▶ [TASK TO COMPLETE]: Reproduce the records. Keep every word exact and include no images.

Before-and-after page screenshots
————

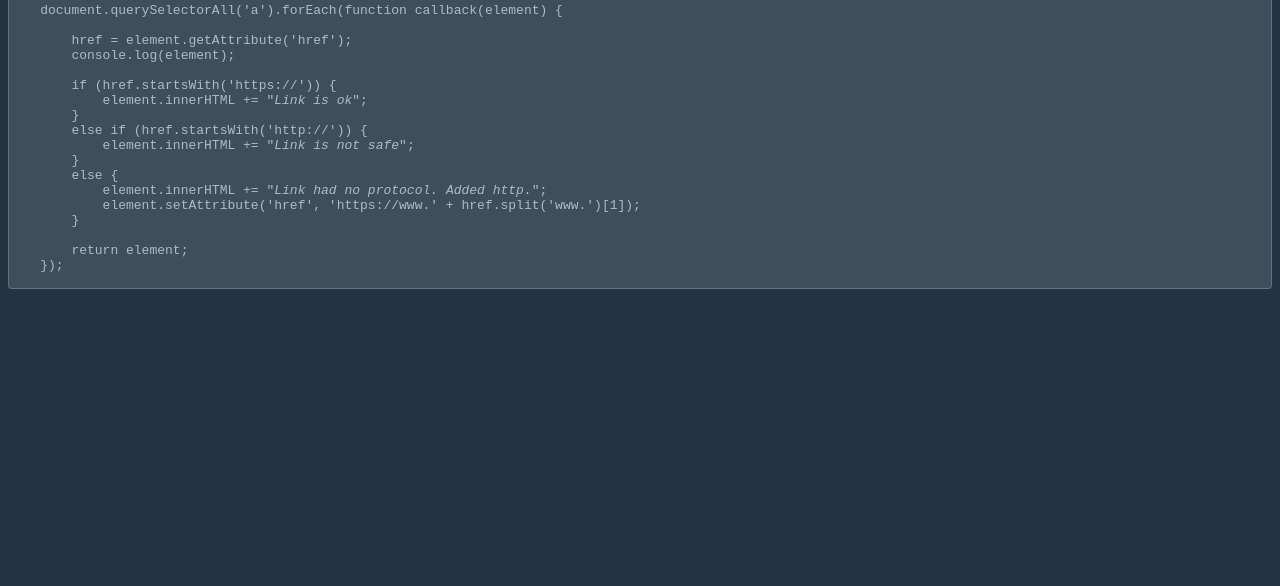
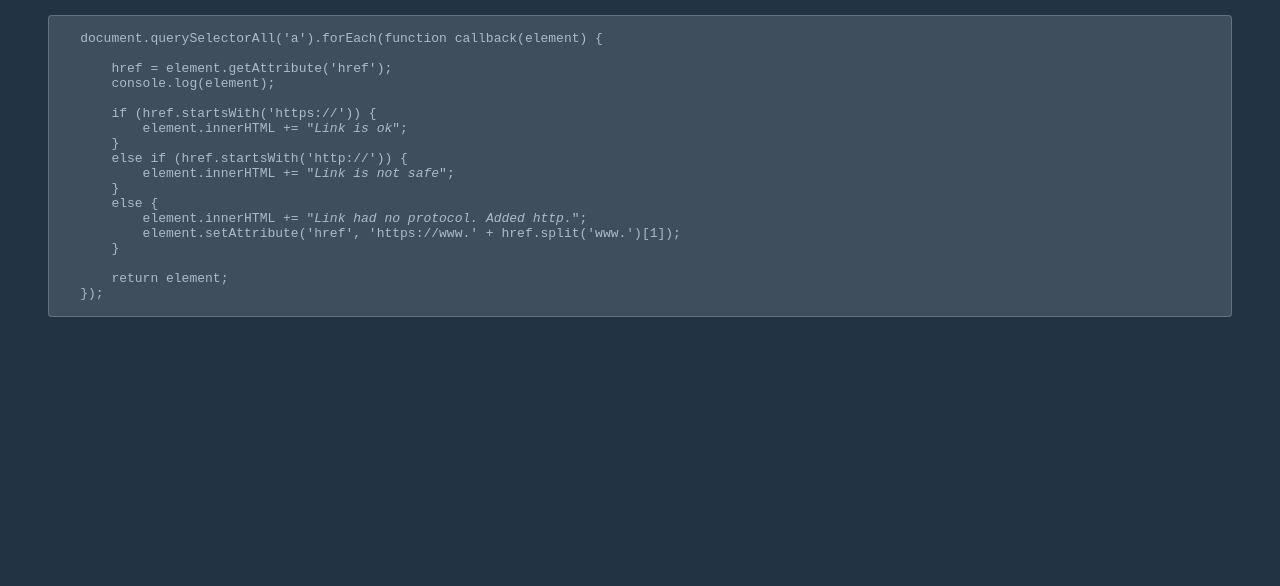
Before and after one commit to RybakV/hilelreact, a plain HTML site: page module5/dz12/index.html in a window 1280 px wide. Shown: the part 214-800 px from the top of the page. Drawn offline with Linux system fonts and the light colour scheme.

Commit message:
Update index.html

```diff
--- a/module5/dz12/index.html
+++ b/module5/dz12/index.html
@@ -10,7 +10,7 @@
             font-family: Arial, sans-serif;
             color: #abc;
             background-color: #234;
-            text-align: center;
+            padding: 20px 40px 40px;
         }
         pre {
             background-color: #fff2;
```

————

▶ [RESULT]:
Before and after one commit to RybakV/hilelreact, a plain HTML site: page module5/dz12/index.html in a window 1280 px wide. Shown: the part 214-800 px from the top of the page. Drawn offline with Linux system fonts and the light colour scheme.

Commit message:
Update index.html

```diff
--- a/module5/dz12/index.html
+++ b/module5/dz12/index.html
@@ -10,7 +10,7 @@
             font-family: Arial, sans-serif;
             color: #abc;
             background-color: #234;
-            text-align: center;
+            padding: 20px 40px 40px;
         }
         pre {
             background-color: #fff2;
```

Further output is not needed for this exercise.